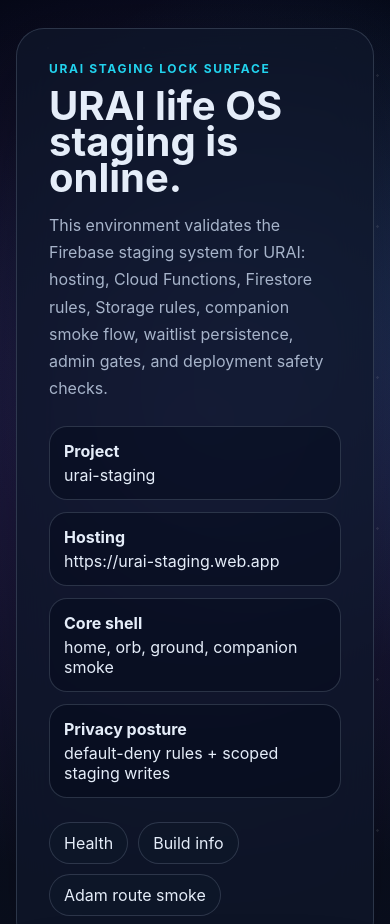
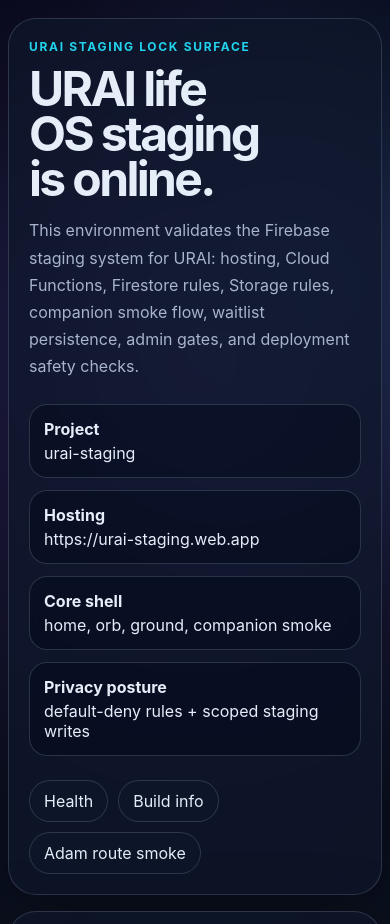
Before and after one commit to LifeLoggerAI/urai-staging, a website: page public/index.html in a window 390 px wide. Shown: the top 924 px of the page. Drawn offline with Linux system fonts and the light colour scheme.

Commit message:
Polish staging shell responsive layout

```diff
--- a/public/index.html
+++ b/public/index.html
@@ -43,14 +43,14 @@
     }
     main {
       position: relative;
-      width: min(1080px, calc(100% - 32px));
+      width: min(1180px, calc(100% - 24px));
       margin: 0 auto;
-      padding: 56px 0 40px;
+      padding: 36px 0 32px;
     }
     .hero {
       display: grid;
-      grid-template-columns: minmax(0, 1.15fr) minmax(280px, 0.85fr);
-      gap: 24px;
+      grid-template-columns: minmax(320px, 1.05fr) minmax(280px, 0.95fr);
+      gap: 16px;
       align-items: stretch;
     }
     .card {
@@ -60,9 +60,17 @@
       box-shadow: 0 24px 80px rgba(0,0,0,0.32);
       backdrop-filter: blur(18px);
     }
-    .copy { padding: 32px; }
+    .copy { padding: clamp(22px, 3vw, 36px); }
     .kicker { color: var(--aura); letter-spacing: 0.14em; text-transform: uppercase; font-size: 12px; font-weight: 700; }
-    h1 { margin: 12px 0 16px; font-size: clamp(40px, 7vw, 72px); line-height: 0.9; }
+    h1 {
+      margin: 12px 0 16px;
+      max-width: 12ch;
+      font-size: clamp(44px, 6.2vw, 68px);
+      line-height: 0.94;
+      letter-spacing: -0.055em;
+      text-wrap: balance;
+      overflow-wrap: normal;
+    }
     p { color: var(--muted); line-height: 1.7; font-size: 16px; }
     .status-grid { display: grid; grid-template-columns: repeat(2, minmax(0, 1fr)); gap: 12px; margin-top: 24px; }
     .status { border: 1px solid var(--line); border-radius: 18px; padding: 14px; background: rgba(2, 6, 23, 0.38); }
@@ -75,13 +83,14 @@
       place-items: center;
     }
     .orb {
-      width: 168px;
-      height: 168px;
+      width: min(168px, 34vw);
+      height: min(168px, 34vw);
       border-radius: 999px;
       background:
         radial-gradient(circle at 35% 30%, rgba(255,255,255,0.92), rgba(34,211,238,0.78) 18%, rgba(139,92,246,0.72) 48%, rgba(15,23,42,0.22) 72%);
       box-shadow: 0 0 80px rgba(139,92,246,0.65), 0 0 140px rgba(34,211,238,0.25);
       animation: breathe 4.8s ease-in-out infinite;
+      z-index: 1;
     }
     .ground {
       position: absolute;
@@ -103,14 +112,21 @@
       font: inherit;
     }
     a:focus-visible, button:focus-visible { outline: 3px solid var(--aura); outline-offset: 3px; }
-    .api { margin-top: 20px; padding: 20px; }
+    .api { margin-top: 16px; padding: 20px; }
     code { color: #c4b5fd; }
     @keyframes breathe { 0%,100% { transform: scale(0.97); } 50% { transform: scale(1.04); } }
     @media (prefers-reduced-motion: reduce) { .orb { animation: none; } }
-    @media (max-width: 760px) {
+    @media (max-width: 860px) {
       .hero { grid-template-columns: 1fr; }
+      .stage { min-height: 320px; }
+      h1 { max-width: 13ch; font-size: clamp(38px, 12vw, 58px); }
+    }
+    @media (max-width: 520px) {
+      main { width: min(100% - 16px, 1180px); padding-top: 18px; }
+      .copy { padding: 20px; }
+      h1 { font-size: clamp(34px, 13vw, 48px); }
       .status-grid { grid-template-columns: 1fr; }
-      main { padding-top: 28px; }
+      .api { padding: 18px; }
     }
   </style>
 </head>
```
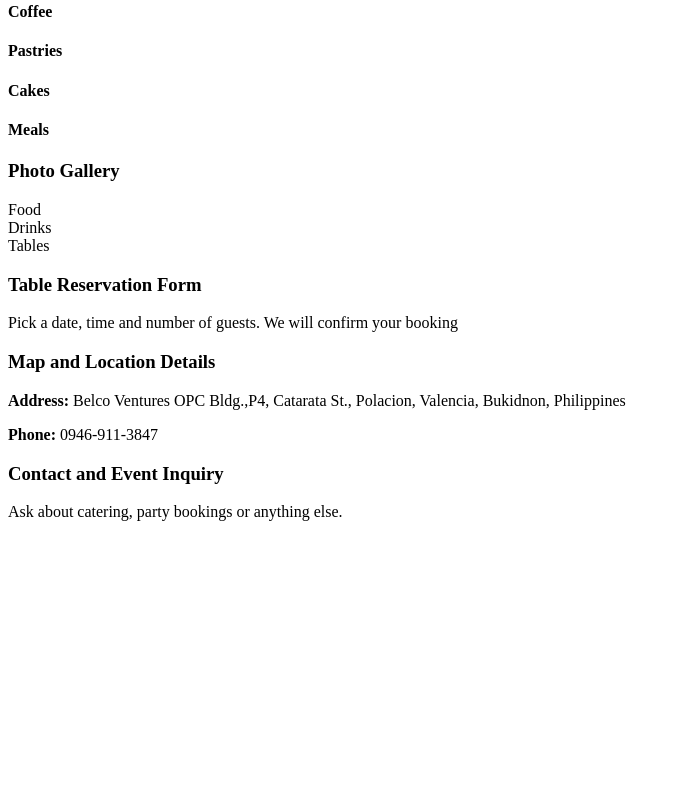
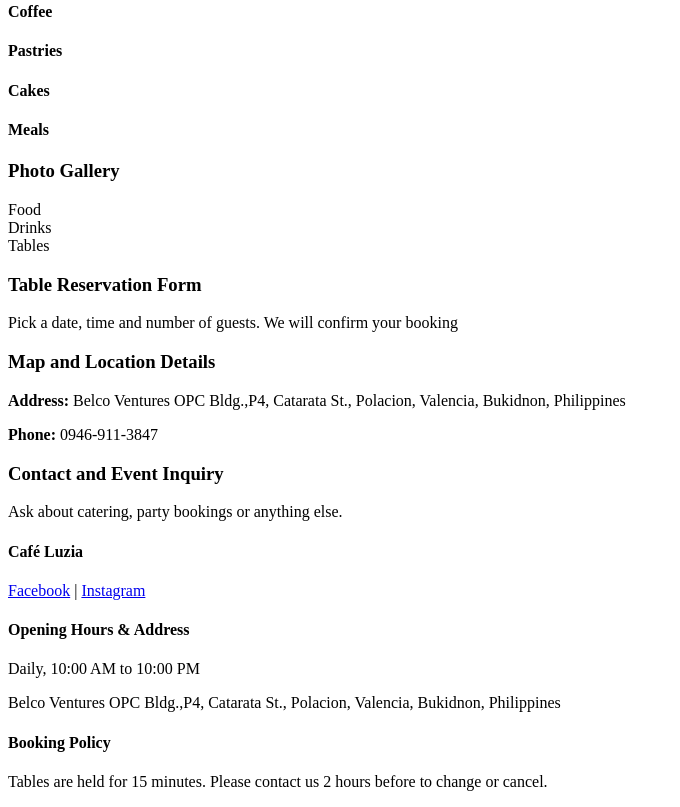
Before and after one commit to quimlatclarissm-01/quimlat-website, a plain HTML site: page index.html in a window 1280 px wide. Shown: the part 460-1267 px from the top of the page, without its empty margins (0-680 px from the left). Before the commit the page ends 997 px from the top, so only its background shows below. Drawn offline with Linux system fonts and the light colour scheme; files that its build step writes are made by us from their sources.

Commit message:
add footer

```diff
--- a/index.html
+++ b/index.html
@@ -83,6 +83,22 @@
             </div>
         </section>
 
+        <footer>
+            <div>
+                <h4>Café Luzia</h4>
+                <p><a href="https://www.facebook.com/LuizasDessertHouseValencia/">Facebook</a> | <a href="https://www.instagram.com/luizasdesserthouse">Instagram</a></p>
+            </div>
+            <div>
+                <h4>Opening Hours &amp; Address</h4>
+                <p>Daily, 10:00 AM to 10:00 PM</p>
+                <p>Belco Ventures OPC Bldg.,P4, Catarata St., Polacion, Valencia, Bukidnon, Philippines</p>
+            </div>
+            <div>
+                <h4>Booking Policy</h4>
+                <p>Tables are held for 15 minutes. Please contact us 2 hours before to change or cancel.</p>
+            </div>
+        </footer>
+
     </main>
 </body>
 </html>
```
========================================================================
▶ **EXERCISE DESCRIPTION**: For this exercise, copy each line from the listing above that has the word "minmax".

▶ **EXERCISE RESULT**:
-      grid-template-columns: minmax(0, 1.15fr) minmax(280px, 0.85fr);
+      grid-template-columns: minmax(320px, 1.05fr) minmax(280px, 0.95fr);
     .status-grid { display: grid; grid-template-columns: repeat(2, minmax(0, 1fr)); gap: 12px; margin-top: 24px; }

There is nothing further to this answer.